How to complete this task => Pull every line holding the word "thật" from the data below and copy it.

** The records follows **

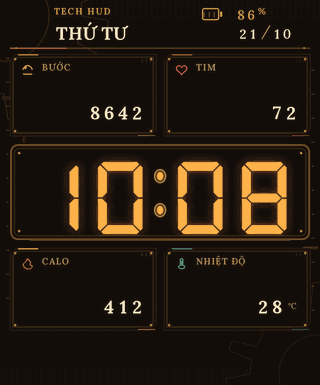
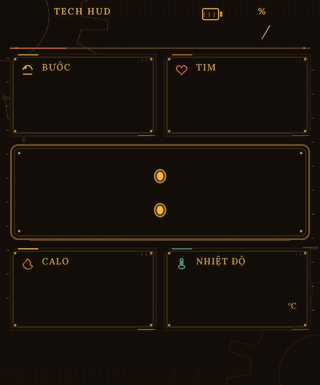
v1.1.4: dùng background tĩnh làm preview nội bộ
- Preview tổng hợp v1.1.3 làm đồng hồ reboot khi mở danh sách chọn mặt.
- Chẩn đoán trên thiết bị: toạ độ v1.1.3 an toàn, background v1.1.3 an toàn,
  preview tổng hợp v1.1.3 là nguyên nhân.
- Compiler nhận background làm preview nội bộ; ảnh design/preview.png vẫn
  là ảnh tổng hợp đầy đủ cho release.
- Thêm test bảo đảm preview nội bộ trùng background; 36 test pass.
- Vẫn giữ pre-release cho tới khi xác nhận bản CI trên thiết bị.

diff --git a/scripts/generate_assets.py b/scripts/generate_assets.py
@@ -614,10 +614,16 @@ def main() -> int:
     for path in sorted(SRC_IMAGES.glob("*.png")):
         assets[path.stem] = Image.open(path).convert("RGBA")
 
-    raw_preview = build_preview(background, assets)
-    save_png(raw_preview, PREVIEW_RAW_PATH)
-    save_png(raw_preview, SRC_IMAGES / "preview.png")
-    save_png(build_captioned_preview(raw_preview), PREVIEW_PATH)
+    # The watch face preview is also parsed by the firmware's selection
+    # screen.  The v1.1.3 composite preview triggers a reboot on the target
+    # device, while the background bitmap is known safe.  Keep the full
+    # illustrative composite for the release image, but feed the background
+    # to the compiler as the on-watch selection thumbnail.
+    full_preview = build_preview(background, assets)
+    watch_preview = background.copy()
+    save_png(watch_preview, PREVIEW_RAW_PATH)
+    save_png(watch_preview, SRC_IMAGES / "preview.png")
+    save_png(build_captioned_preview(full_preview), PREVIEW_PATH)
 
     fprj = build_fprj()
     FPRJ_PATH.write_text(fprj, encoding="utf-8", newline="\n")
@@ -627,6 +633,7 @@ def main() -> int:
         "fprj_sha256": sha256_file(FPRJ_PATH),
         "background_sha256": sha256_file(BACKGROUND_PATH),
         "preview_sha256": sha256_file(PREVIEW_PATH),
+        "watch_preview_sha256": sha256_file(PREVIEW_RAW_PATH),
         "images": {
             path.name: sha256_file(path) for path in sorted(SRC_IMAGES.glob("*.png"))
         },

diff --git a/tests/test_assets.py b/tests/test_assets.py
@@ -2,7 +2,7 @@ import subprocess
 import sys
 from pathlib import Path
 
-from PIL import Image, ImageDraw
+from PIL import Image, ImageChops, ImageDraw
 
 ROOT = Path(__file__).resolve().parents[1]
 sys.path.insert(0, str(ROOT / "scripts"))
@@ -84,6 +84,17 @@ def test_assets_and_vietnamese_glyphs():
     result = run("validate_assets.py")
     assert result.returncode == 0, result.stdout + result.stderr
     assert "Vietnamese glyph coverage complete" in result.stdout
+
+
+def test_watch_preview_is_the_safe_background():
+    background = Image.open(ROOT / "src" / "watchface" / "images" / "background.png").convert("RGBA")
+    for path in (
+        ROOT / "src" / "watchface" / "preview.png",
+        ROOT / "src" / "watchface" / "images" / "preview.png",
+    ):
+        preview = Image.open(path).convert("RGBA")
+        difference = ImageChops.difference(preview, background).getbbox()
+        assert difference is None, f"{path} must match the safe background bitmap"
 
 
 def test_generation_is_deterministic():

diff --git a/scripts/package_release.py b/scripts/package_release.py
@@ -113,6 +113,7 @@ def write_notes(target: Path, version: str, prerelease: bool, record: dict, chec
 - Nhiệt độ 3 chữ số, hỗ trợ giá trị âm (`-5`, `-10`, `-20`); đơn vị `°C` canh giữa theo chiều dọc với giá trị.
 - Bỏ hoàn toàn vòng MỤC TIÊU, giá trị phần trăm và source `1021`; không còn cụm bánh răng/thanh đế phía dưới.
 - Toàn bộ nội dung nằm trong vùng an toàn của màn hình bo góc bán kính 82 px; không đặt chữ/số sát bốn góc.
+- Ảnh thu nhỏ trong danh sách chọn mặt dùng background tĩnh để tránh lỗi reboot của preview tổng hợp trên firmware hiện tại; ảnh xem trước phát hành vẫn hiển thị đầy đủ thiết kế.
 - Build tự động, kiểm tra cấu trúc nhị phân, checksum SHA-256 và GitHub Actions.
 
 ## Ảnh xem trước

diff --git a/README.md b/README.md
@@ -6,6 +6,8 @@ Mặt đồng hồ tuỳ chỉnh phong cách **steampunk / brass**, giao diện 
 
 > Ảnh xem trước dùng **số liệu minh họa**. Trên đồng hồ, các giá trị lấy từ cảm biến và ứng dụng điện thoại đã kết nối.
 
+> **Ghi chú v1.1.4:** ảnh thu nhỏ trong danh sách chọn mặt trên đồng hồ dùng chính background tĩnh, không có số/chữ. Bản preview tổng hợp đầy đủ của v1.1.3 gây reboot trên thiết bị thật; ảnh xem trước phát hành (`design/preview.png`) vẫn hiển thị đầy đủ thiết kế.
+
 ---
 
 ## 1. Giới thiệu
@@ -50,10 +52,10 @@ Dự án tạo ra một mặt đồng hồ số thực thụ bằng compiler Gen
 | Compiler | Mi Create `compile.exe`, pin commit + SHA-256 |
 | Build on CI | GitHub Actions `windows-2022` |
 | Kiểm tra cấu trúc `.bin` | Có, tự động |
-| **Kiểm thử trên máy thật** | **Chưa thực hiện** |
+| **Kiểm thử trên máy thật** | **Chẩn đoán đã chạy; bản phát hành v1.1.4 chưa xác nhận** |
 | Kênh phát hành | **Pre-release** cho tới khi có xác nhận thiết bị |
 
-> Chưa có bằng chứng cài đặt và hiển thị trên Redmi Watch 5 Active thật. Vì vậy mọi release hiện tại là **pre-release**. Xem [docs/device-test.md](docs/device-test.md) để biết cách xác nhận.
+> Các binary chẩn đoán đã được thử trên Redmi Watch 5 Active thật: toạ độ mới an toàn, background v1.1.3 an toàn, preview tổng hợp v1.1.3 gây reboot. Bản `tech-hud-vi.bin` v1.1.4 build từ CI vẫn cần được cài và xác nhận. Vì vậy release hiện tại là **pre-release**. Xem [docs/device-test.md](docs/device-test.md) để biết cách xác nhận.
 
 ### Vì sao không có ô KM?
 
@@ -123,7 +125,7 @@ python3 -m pytest -q
 ### Chỉ tạo preview và source package (không cần compiler)
 
 ```bash
-python3 scripts/package_release.py --version v1.1.3
+python3 scripts/package_release.py --version v1.1.4
 ```
 
 Kết quả nằm trong `dist/`. Khi không có compiler, **không** có `tech-hud-vi.bin`; script ghi rõ điều đó trong `BUILD-INFO.txt`.
@@ -193,8 +195,8 @@ Artifact của pull request **không** kèm binary.
 
 ```bash
 # Tag phát hành (pre-release tự động vì chưa test thiết bị)
-git tag v1.1.3
-git push origin v1.1.3
+git tag v1.1.4
+git push origin v1.1.4
 ```
 
 Hoặc **Actions → build-watchface → Run workflow**, nhập tag đã tồn tại và chọn `release=true`.

diff --git a/docs/format-research.md b/docs/format-research.md
@@ -63,6 +63,7 @@ Các ràng buộc này được cài đặt trong `scripts/common.py` (`fit_comp
 - Preview và fprj dùng cùng một bộ bitmap, nên không có sai lệch giữa ảnh xem trước và mặt đồng hồ.
 - Màn hình có bán kính bo góc **82 px**. `validate_assets.py` kiểm tra bốn góc của mọi panel, icon, widget và nhãn nằm trong hình chữ nhật bo góc; preview cũng được mask theo đúng bán kính này.
 - Panel/nhãn trạng thái và bitmap kết nối đã được bỏ từ v1.0.3; vòng MỤC TIÊU, giá trị phần trăm và source `1021` đã được bỏ từ v1.1.1. Bốn panel dữ liệu được đặt quanh đồng hồ trung tâm từ v1.1.3; v1.1.2 căn thẳng hàng nội dung và hỗ trợ nhiệt độ âm.
+- Từ v1.1.4, ảnh preview nội bộ đưa cho compiler là **background tĩnh**, không phải ảnh tổng hợp có số/chữ. Preview tổng hợp của v1.1.3 làm đồng hồ reboot khi mở danh sách chọn mặt; background đã được xác nhận an toàn trên thiết bị. Ảnh xem trước phát hành `design/preview.png` vẫn là ảnh tổng hợp đầy đủ.
 - Từ v1.0.4, `draw_text()` vẽ từng ký tự bằng anchor `ls` trên một baseline chung (lấy từ cap height của `H`). Trước đó anchor `lt` căn theo đỉnh từng glyph nên chữ có dấu tiếng Việt bị tụt xuống so với chữ không dấu.
 
 ## 5. Dữ liệu

diff --git a/docs/device-test.md b/docs/device-test.md
@@ -1,6 +1,8 @@
 # Kiểm thử trên thiết bị thật
 
-Trạng thái hiện tại: **CHƯA THỰC HIỆN**.
+Trạng thái hiện tại: **CHƯA XÁC NHẬN BẢN PHÁT HÀNH**.
+
+Đã có bằng chứng chẩn đoán trên thiết bị thật cho các binary vá cục bộ: toạ độ v1.1.3 an toàn, background v1.1.3 an toàn, preview v1.1.3 gây reboot. Cấu hình v1.1.4 dùng background làm preview nội bộ cũng đã chạy trên thiết bị khi kiểm thử cục bộ (`diag-E`). Tuy nhiên bản `tech-hud-vi.bin` phát hành từ CI vẫn cần được cài và xác nhận lại trước khi chuyển kênh stable.
 
 Repo chỉ cho phép phát hành **stable** khi `tests/device_verification.json` có `"verified": true`. Đây là cổng bắt buộc, không phải gợi ý.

** End of The records **

Solution to this exercise =>
+> **Ghi chú v1.1.4:** ảnh thu nhỏ trong danh sách chọn mặt trên đồng hồ dùng chính background tĩnh, không có số/chữ. Bản preview tổng hợp đầy đủ của v1.1.3 gây reboot trên thiết bị thật; ảnh xem trước phát hành (`design/preview.png`) vẫn hiển thị đầy đủ thiết kế.
-| **Kiểm thử trên máy thật** | **Chưa thực hiện** |
+| **Kiểm thử trên máy thật** | **Chẩn đoán đã chạy; bản phát hành v1.1.4 chưa xác nhận** |
-> Chưa có bằng chứng cài đặt và hiển thị trên Redmi Watch 5 Active thật. Vì vậy mọi release hiện tại là **pre-release**. Xem [docs/device-test.md](docs/device-test.md) để biết cách xác nhận.
+> Các binary chẩn đoán đã được thử trên Redmi Watch 5 Active thật: toạ độ mới an toàn, background v1.1.3 an toàn, preview tổng hợp v1.1.3 gây reboot. Bản `tech-hud-vi.bin` v1.1.4 build từ CI vẫn cần được cài và xác nhận. Vì vậy release hiện tại là **pre-release**. Xem [docs/device-test.md](docs/device-test.md) để biết cách xác nhận.
 # Kiểm thử trên thiết bị thật
+Đã có bằng chứng chẩn đoán trên thiết bị thật cho các binary vá cục bộ: toạ độ v1.1.3 an toàn, background v1.1.3 an toàn, preview v1.1.3 gây reboot. Cấu hình v1.1.4 dùng background làm preview nội bộ cũng đã chạy trên thiết bị khi kiểm thử cục bộ (`diag-E`). Tuy nhiên bản `tech-hud-vi.bin` phát hành từ CI vẫn cần được cài và xác nhận lại trước khi chuyển kênh stable.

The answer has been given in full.